Typhlitis, also known as ileocaecal syndrome or neutropenic colitis, is an acute inflammation of the caecum, appendix and occasionally terminal ileum. It is primarily described in children with leukemia and a severe neutropenia. Histologically the changes are of oedema and ulceration of the entire bowel wall, with transmural necrosis and perforation possible. It is thought to be due to a leukemia or lymphoma-tous infiltrate, ischaemia, focal pseudo membranous colitis and/or infection. The most common organisms found include cytomegalovirus virus, Pseudomonas, Candida, Klebsiella, E Coli, B Fragilis and Enterobacter. Whilst being most common in childhood leukemia, it is also seen in aplastic anaemia, lymphoma and during immunosuppressive therapy. Children present with abdominal pain (which may be localized to the right iliac fossa), watery diarrhoea, a palpable mass in the right iliac fossa, fever in neutropenia or with bloody stools.

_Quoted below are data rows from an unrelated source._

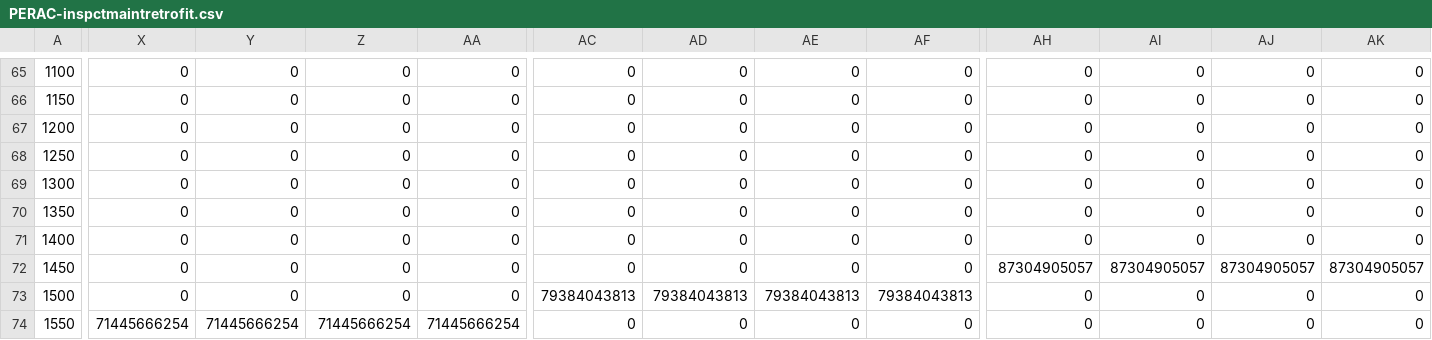
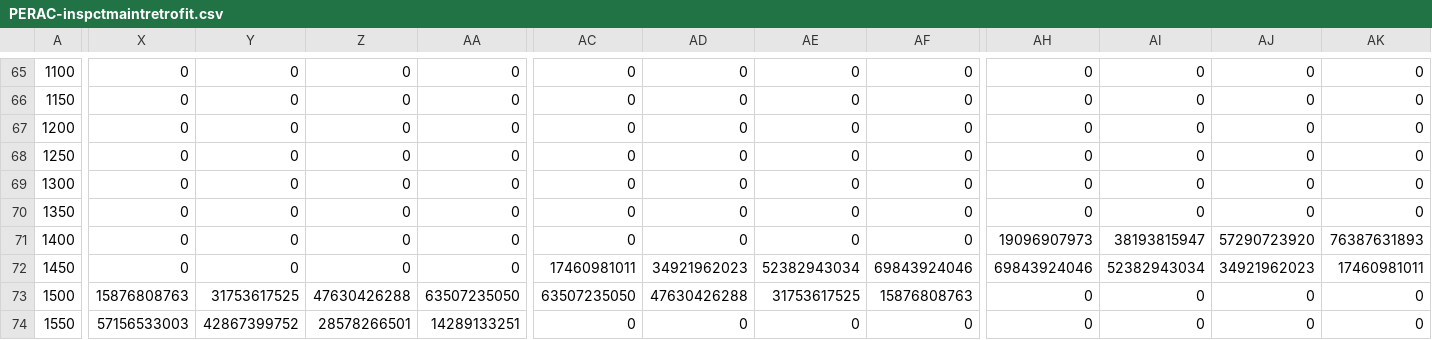
Before and after one commit to Energy-Innovation/eps-southkorea, a CSV file: InputData/indst/PERAC/PERAC-inspctmaintretrofit.csv, drawn as a sheet; only a part is shown, gaps mark what is left out; the diff covers the shown part only; the diff names each change by its address in the sheet, - before the commit and + after, or states it on an @@ line.

```diff
--- a/InputData/indst/PERAC/PERAC-inspctmaintretrofit.csv
+++ b/InputData/indst/PERAC/PERAC-inspctmaintretrofit.csv
-AH71: 0
+AH71: 19096907973
-AI71: 0
+AI71: 38193815947
-AJ71: 0
+AJ71: 57290723920
-AK71: 0
+AK71: 76387631893
-AC72: 0
+AC72: 17460981011
-AD72: 0
+AD72: 34921962023
-AE72: 0
+AE72: 52382943034
-AF72: 0
+AF72: 69843924046
-AH72: 87304905057
+AH72: 69843924046
-AI72: 87304905057
+AI72: 52382943034
-AJ72: 87304905057
+AJ72: 34921962023
-AK72: 87304905057
+AK72: 17460981011
-X73: 0
+X73: 15876808763
-Y73: 0
+Y73: 31753617525
-Z73: 0
+Z73: 47630426288
-AA73: 0
+AA73: 63507235050
-AC73: 79384043813
+AC73: 63507235050
-AD73: 79384043813
+AD73: 47630426288
-AE73: 79384043813
+AE73: 31753617525
-AF73: 79384043813
+AF73: 15876808763
-X74: 71445666254
+X74: 57156533003
-Y74: 71445666254
+Y74: 42867399752
-Z74: 71445666254
+Z74: 28578266501
-AA74: 71445666254
+AA74: 14289133251
```
Also changed, not shown: 4 edited cells elsewhere in this file, InputData/indst/PERAC/PERAC-cropsrice.csv, InputData/indst/PERAC/PERAC-livestock.csv, 8 other files.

The caecum and ascending colon are the most common sites of involvement, the appendix and the terminal ileum may be secondarily involved. The plain abdominal radiograph may show distention of nearby small bowel loops, possibly a fluid-filled mass-like density in the right iliac fossa, representing the caecum, thumb printing of the ascending colon and thickening of the caecal wall to greater than 4 mm. Typhlitis may be associated with pneu-matosis coli which is a common finding in markedly immunosuppressed children. Ultrasound examination can be either by a curvilinear or a linear probe. The circumferential thickening of the caecal wall, and possibly the terminal ileum, will be seen. There may be adjacent oedema. Some centers advocate the use of CT where the main findings will again be of
wall thickening of the caecum, decreased bowel wall attenuation due to oedema, streaking and stranding of the adjacent fat and thickening of the fascial planes, as well as fluid around the colon associated with intramural pneumatosis.
Contrast studies should not be attempted due to the risk of perforation. In the absence of perforation surgery is not indicated.
The differential diagnosis includes appendicitis with an appendicular abscess, inflammatory bowel disease or leukaemic deposit (in which case the wall thickening is likely to be eccentric) (Alexander et al. 1988) (Fig. 6.14).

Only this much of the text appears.